• Problem to solve: All lines holding the word "center" are to be copied from the records beneath.
◆ ◆ ◆
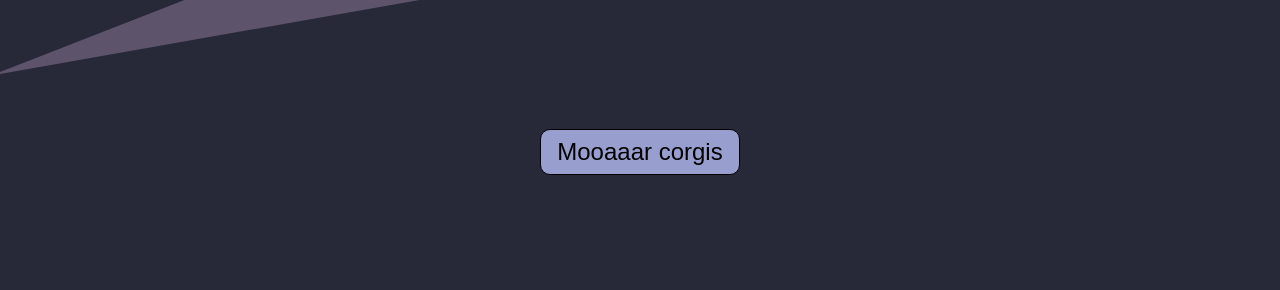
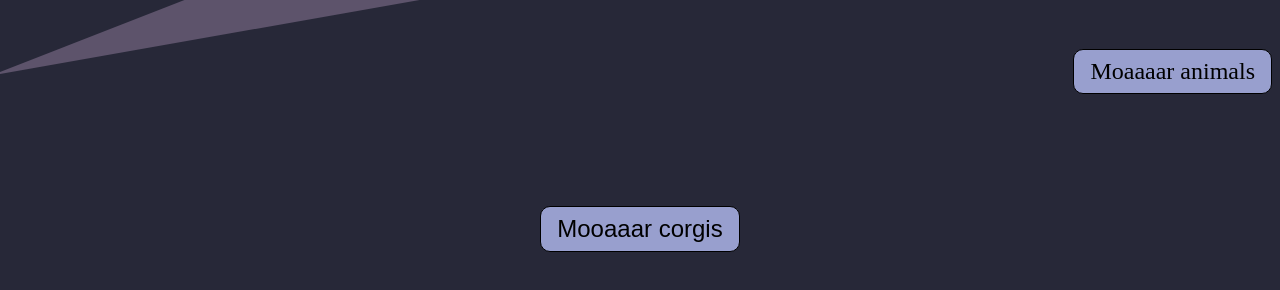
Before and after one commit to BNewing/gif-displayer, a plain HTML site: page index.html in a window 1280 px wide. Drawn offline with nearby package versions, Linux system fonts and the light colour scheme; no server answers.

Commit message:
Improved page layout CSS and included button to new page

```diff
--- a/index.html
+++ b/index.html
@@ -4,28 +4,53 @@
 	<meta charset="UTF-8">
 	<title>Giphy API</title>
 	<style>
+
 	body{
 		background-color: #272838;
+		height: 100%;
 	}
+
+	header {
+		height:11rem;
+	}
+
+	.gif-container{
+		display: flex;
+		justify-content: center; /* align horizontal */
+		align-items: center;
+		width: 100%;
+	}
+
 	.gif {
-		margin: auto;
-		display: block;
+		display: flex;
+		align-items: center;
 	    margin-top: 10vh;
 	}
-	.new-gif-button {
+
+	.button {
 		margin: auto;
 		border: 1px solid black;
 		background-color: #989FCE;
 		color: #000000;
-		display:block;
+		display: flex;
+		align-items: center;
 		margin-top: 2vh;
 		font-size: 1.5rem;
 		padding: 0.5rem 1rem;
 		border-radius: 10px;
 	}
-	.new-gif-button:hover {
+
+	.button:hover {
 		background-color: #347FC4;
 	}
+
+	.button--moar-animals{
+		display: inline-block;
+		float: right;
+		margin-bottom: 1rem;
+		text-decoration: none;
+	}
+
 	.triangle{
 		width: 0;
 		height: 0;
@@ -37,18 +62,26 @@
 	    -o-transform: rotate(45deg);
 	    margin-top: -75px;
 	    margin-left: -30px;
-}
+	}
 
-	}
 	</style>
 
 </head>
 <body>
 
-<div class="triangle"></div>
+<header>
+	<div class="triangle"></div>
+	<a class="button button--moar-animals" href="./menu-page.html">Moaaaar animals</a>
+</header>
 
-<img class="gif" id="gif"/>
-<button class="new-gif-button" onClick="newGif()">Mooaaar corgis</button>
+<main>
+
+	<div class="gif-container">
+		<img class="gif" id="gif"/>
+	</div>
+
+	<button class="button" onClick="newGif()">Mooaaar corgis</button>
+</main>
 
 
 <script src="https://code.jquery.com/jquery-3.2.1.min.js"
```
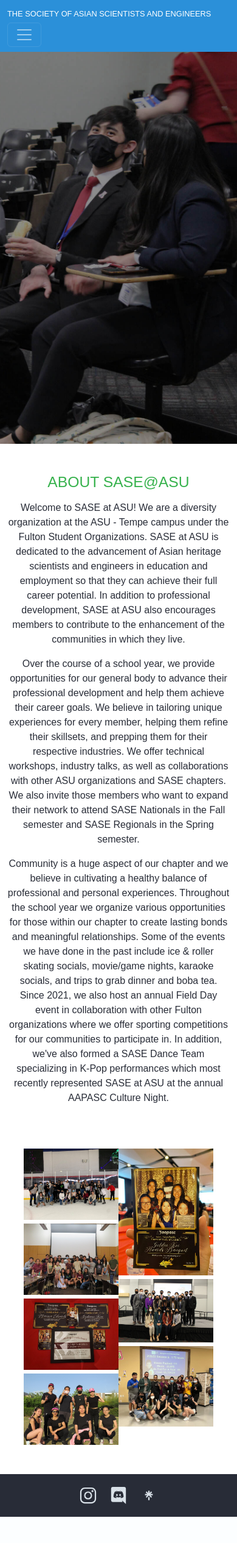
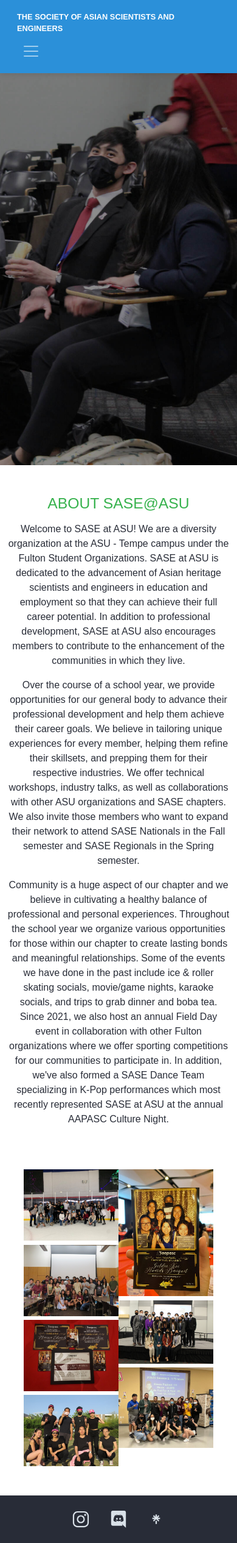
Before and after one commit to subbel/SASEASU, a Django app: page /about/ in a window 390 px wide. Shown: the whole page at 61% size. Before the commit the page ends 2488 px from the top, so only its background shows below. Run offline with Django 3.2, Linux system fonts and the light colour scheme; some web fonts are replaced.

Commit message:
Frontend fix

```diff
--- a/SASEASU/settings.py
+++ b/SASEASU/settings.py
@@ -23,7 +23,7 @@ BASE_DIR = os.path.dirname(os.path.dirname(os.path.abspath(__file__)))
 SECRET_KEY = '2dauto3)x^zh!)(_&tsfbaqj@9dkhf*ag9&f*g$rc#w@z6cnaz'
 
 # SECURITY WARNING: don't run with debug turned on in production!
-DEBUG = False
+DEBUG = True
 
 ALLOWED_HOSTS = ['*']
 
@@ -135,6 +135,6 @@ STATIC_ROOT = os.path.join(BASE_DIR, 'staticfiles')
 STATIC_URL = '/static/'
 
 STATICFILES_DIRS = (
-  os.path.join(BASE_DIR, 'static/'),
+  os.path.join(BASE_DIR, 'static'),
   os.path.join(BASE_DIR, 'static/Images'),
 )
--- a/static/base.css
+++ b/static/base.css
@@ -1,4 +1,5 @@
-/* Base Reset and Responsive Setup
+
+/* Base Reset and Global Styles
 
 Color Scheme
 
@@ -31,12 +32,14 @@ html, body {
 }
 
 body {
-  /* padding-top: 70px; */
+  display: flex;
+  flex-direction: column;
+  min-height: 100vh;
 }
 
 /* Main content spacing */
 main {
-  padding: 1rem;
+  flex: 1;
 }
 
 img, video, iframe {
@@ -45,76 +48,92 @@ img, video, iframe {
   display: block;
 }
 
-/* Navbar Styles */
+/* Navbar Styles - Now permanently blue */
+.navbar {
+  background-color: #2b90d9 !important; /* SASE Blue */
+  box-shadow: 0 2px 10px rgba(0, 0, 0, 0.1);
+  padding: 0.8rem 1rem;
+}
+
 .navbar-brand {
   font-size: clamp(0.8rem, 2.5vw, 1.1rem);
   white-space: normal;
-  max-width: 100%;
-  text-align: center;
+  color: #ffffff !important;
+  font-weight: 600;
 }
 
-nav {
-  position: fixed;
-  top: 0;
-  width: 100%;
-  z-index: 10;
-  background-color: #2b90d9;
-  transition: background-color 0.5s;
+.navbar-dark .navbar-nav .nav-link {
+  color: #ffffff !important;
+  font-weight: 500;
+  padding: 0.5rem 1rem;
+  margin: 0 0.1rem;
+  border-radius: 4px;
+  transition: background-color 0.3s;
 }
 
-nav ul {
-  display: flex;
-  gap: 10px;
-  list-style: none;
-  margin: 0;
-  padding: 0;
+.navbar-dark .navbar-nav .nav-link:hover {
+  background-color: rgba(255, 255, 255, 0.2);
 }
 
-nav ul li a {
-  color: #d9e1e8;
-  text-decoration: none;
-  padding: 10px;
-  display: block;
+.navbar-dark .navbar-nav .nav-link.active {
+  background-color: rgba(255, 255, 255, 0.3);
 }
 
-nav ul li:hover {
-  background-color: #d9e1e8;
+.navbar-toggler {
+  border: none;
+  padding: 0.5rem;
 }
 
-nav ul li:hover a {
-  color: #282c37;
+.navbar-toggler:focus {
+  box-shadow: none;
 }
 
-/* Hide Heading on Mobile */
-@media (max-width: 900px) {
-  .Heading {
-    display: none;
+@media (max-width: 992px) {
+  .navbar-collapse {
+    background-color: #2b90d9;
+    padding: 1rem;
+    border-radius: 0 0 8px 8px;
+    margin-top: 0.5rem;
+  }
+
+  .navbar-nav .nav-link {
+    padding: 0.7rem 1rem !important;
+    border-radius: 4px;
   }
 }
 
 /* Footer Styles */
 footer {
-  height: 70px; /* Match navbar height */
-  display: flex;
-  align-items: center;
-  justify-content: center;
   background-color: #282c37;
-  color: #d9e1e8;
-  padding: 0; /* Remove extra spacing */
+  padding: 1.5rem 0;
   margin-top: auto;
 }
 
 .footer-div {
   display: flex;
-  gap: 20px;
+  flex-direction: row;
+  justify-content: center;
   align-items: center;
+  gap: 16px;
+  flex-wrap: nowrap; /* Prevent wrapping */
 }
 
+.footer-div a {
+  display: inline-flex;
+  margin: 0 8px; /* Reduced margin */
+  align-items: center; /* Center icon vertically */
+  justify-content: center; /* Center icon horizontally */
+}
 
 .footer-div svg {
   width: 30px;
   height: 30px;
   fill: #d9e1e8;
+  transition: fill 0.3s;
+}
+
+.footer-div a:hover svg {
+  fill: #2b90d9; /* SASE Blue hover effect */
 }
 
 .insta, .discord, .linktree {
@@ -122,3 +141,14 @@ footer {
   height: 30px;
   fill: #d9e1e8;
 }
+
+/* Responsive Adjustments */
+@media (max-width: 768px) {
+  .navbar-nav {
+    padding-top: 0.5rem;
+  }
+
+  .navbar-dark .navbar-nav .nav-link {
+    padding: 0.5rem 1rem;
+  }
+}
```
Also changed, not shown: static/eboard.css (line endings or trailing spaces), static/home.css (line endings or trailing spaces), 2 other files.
◆ ◆ ◆
• Response to the exercise:
+		justify-content: center; /* align horizontal */
+		align-items: center;
+		align-items: center;
+		align-items: center;
-  text-align: center;
-  align-items: center;
-  justify-content: center;
+  justify-content: center;
   align-items: center;
+  align-items: center; /* Center icon vertically */
+  justify-content: center; /* Center icon horizontally */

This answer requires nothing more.